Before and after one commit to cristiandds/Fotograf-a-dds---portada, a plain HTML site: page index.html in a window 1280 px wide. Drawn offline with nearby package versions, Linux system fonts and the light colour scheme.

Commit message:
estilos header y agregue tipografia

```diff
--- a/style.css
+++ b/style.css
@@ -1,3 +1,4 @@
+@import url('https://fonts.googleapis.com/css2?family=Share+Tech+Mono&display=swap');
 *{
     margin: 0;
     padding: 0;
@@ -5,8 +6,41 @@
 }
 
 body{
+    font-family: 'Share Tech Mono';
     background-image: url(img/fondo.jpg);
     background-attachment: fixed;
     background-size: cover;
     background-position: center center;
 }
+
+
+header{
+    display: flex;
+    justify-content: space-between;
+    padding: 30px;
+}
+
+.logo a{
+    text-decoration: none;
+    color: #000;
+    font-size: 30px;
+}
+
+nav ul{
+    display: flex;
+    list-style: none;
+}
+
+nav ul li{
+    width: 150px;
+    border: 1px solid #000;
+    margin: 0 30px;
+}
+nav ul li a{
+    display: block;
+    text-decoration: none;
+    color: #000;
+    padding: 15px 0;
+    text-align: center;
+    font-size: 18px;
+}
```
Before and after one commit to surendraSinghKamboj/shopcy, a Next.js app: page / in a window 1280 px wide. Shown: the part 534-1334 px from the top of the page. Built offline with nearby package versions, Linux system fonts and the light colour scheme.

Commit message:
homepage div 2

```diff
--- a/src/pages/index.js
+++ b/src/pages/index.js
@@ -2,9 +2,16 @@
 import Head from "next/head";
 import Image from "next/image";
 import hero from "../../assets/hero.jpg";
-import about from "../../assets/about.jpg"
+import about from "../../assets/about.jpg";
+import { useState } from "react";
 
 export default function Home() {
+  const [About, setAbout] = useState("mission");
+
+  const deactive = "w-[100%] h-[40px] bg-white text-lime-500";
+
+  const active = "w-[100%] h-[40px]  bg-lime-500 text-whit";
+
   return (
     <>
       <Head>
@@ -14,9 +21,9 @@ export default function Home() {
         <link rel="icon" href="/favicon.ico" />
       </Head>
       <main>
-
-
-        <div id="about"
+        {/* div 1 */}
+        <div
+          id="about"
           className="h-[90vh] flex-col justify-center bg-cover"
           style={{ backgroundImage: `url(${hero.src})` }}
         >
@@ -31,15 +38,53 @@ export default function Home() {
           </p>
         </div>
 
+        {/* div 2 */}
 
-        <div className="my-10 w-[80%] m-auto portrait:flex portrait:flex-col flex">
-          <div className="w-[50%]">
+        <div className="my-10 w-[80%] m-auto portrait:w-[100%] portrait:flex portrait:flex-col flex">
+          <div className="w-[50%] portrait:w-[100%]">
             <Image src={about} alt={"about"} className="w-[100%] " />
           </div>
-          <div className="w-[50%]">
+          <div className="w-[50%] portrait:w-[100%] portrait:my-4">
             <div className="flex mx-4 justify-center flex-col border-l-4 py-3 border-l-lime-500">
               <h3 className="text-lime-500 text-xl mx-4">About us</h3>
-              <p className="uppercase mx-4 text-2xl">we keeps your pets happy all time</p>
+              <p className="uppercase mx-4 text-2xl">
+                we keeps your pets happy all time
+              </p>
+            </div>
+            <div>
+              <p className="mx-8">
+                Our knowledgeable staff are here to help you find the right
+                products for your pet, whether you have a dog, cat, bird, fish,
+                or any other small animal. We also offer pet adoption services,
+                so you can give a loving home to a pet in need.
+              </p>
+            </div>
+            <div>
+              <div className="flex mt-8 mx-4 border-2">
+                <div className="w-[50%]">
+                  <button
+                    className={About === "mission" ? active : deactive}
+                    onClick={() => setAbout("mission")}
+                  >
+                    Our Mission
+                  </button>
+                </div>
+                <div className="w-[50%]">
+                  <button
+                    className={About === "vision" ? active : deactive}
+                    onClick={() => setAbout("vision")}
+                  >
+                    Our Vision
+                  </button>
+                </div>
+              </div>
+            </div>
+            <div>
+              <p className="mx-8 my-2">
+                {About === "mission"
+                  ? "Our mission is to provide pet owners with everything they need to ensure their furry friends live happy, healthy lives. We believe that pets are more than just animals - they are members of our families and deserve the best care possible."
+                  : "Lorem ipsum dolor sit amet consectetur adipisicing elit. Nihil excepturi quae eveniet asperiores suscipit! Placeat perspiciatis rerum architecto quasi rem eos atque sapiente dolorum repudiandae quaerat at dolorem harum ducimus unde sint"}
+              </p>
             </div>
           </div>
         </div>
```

● TASK INSTRUCTIONS
Reproduce the whole of the records exactly, so that no line differs from the source above.

● EXERCISE SOLUTION
Before and after one commit to cristiandds/Fotograf-a-dds---portada, a plain HTML site: page index.html in a window 1280 px wide. Drawn offline with nearby package versions, Linux system fonts and the light colour scheme.

Commit message:
estilos header y agregue tipografia

```diff
--- a/style.css
+++ b/style.css
@@ -1,3 +1,4 @@
+@import url('https://fonts.googleapis.com/css2?family=Share+Tech+Mono&display=swap');
 *{
     margin: 0;
     padding: 0;
@@ -5,8 +6,41 @@
 }
 
 body{
+    font-family: 'Share Tech Mono';
     background-image: url(img/fondo.jpg);
     background-attachment: fixed;
     background-size: cover;
     background-position: center center;
 }
+
+
+header{
+    display: flex;
+    justify-content: space-between;
+    padding: 30px;
+}
+
+.logo a{
+    text-decoration: none;
+    color: #000;
+    font-size: 30px;
+}
+
+nav ul{
+    display: flex;
+    list-style: none;
+}
+
+nav ul li{
+    width: 150px;
+    border: 1px solid #000;
+    margin: 0 30px;
+}
+nav ul li a{
+    display: block;
+    text-decoration: none;
+    color: #000;
+    padding: 15px 0;
+    text-align: center;
+    font-size: 18px;
+}
```
Before and after one commit to surendraSinghKamboj/shopcy, a Next.js app: page / in a window 1280 px wide. Shown: the part 534-1334 px from the top of the page. Built offline with nearby package versions, Linux system fonts and the light colour scheme.

Commit message:
homepage div 2

```diff
--- a/src/pages/index.js
+++ b/src/pages/index.js
@@ -2,9 +2,16 @@
 import Head from "next/head";
 import Image from "next/image";
 import hero from "../../assets/hero.jpg";
-import about from "../../assets/about.jpg"
+import about from "../../assets/about.jpg";
+import { useState } from "react";
 
 export default function Home() {
+  const [About, setAbout] = useState("mission");
+
+  const deactive = "w-[100%] h-[40px] bg-white text-lime-500";
+
+  const active = "w-[100%] h-[40px]  bg-lime-500 text-whit";
+
   return (
     <>
       <Head>
@@ -14,9 +21,9 @@ export default function Home() {
         <link rel="icon" href="/favicon.ico" />
       </Head>
       <main>
-
-
-        <div id="about"
+        {/* div 1 */}
+        <div
+          id="about"
           className="h-[90vh] flex-col justify-center bg-cover"
           style={{ backgroundImage: `url(${hero.src})` }}
         >
@@ -31,15 +38,53 @@ export default function Home() {
           </p>
         </div>
 
+        {/* div 2 */}
 
-        <div className="my-10 w-[80%] m-auto portrait:flex portrait:flex-col flex">
-          <div className="w-[50%]">
+        <div className="my-10 w-[80%] m-auto portrait:w-[100%] portrait:flex portrait:flex-col flex">
+          <div className="w-[50%] portrait:w-[100%]">
             <Image src={about} alt={"about"} className="w-[100%] " />
           </div>
-          <div className="w-[50%]">
+          <div className="w-[50%] portrait:w-[100%] portrait:my-4">
             <div className="flex mx-4 justify-center flex-col border-l-4 py-3 border-l-lime-500">
               <h3 className="text-lime-500 text-xl mx-4">About us</h3>
-              <p className="uppercase mx-4 text-2xl">we keeps your pets happy all time</p>
+              <p className="uppercase mx-4 text-2xl">
+                we keeps your pets happy all time
+              </p>
+            </div>
+            <div>
+              <p className="mx-8">
+                Our knowledgeable staff are here to help you find the right
+                products for your pet, whether you have a dog, cat, bird, fish,
+                or any other small animal. We also offer pet adoption services,
+                so you can give a loving home to a pet in need.
+              </p>
+            </div>
+            <div>
+              <div className="flex mt-8 mx-4 border-2">
+                <div className="w-[50%]">
+                  <button
+                    className={About === "mission" ? active : deactive}
+                    onClick={() => setAbout("mission")}
+                  >
+                    Our Mission
+                  </button>
+                </div>
+                <div className="w-[50%]">
+                  <button
+                    className={About === "vision" ? active : deactive}
+                    onClick={() => setAbout("vision")}
+                  >
+                    Our Vision
+                  </button>
+                </div>
+              </div>
+            </div>
+            <div>
+              <p className="mx-8 my-2">
+                {About === "mission"
+                  ? "Our mission is to provide pet owners with everything they need to ensure their furry friends live happy, healthy lives. We believe that pets are more than just animals - they are members of our families and deserve the best care possible."
+                  : "Lorem ipsum dolor sit amet consectetur adipisicing elit. Nihil excepturi quae eveniet asperiores suscipit! Placeat perspiciatis rerum architecto quasi rem eos atque sapiente dolorum repudiandae quaerat at dolorem harum ducimus unde sint"}
+              </p>
             </div>
           </div>
         </div>
```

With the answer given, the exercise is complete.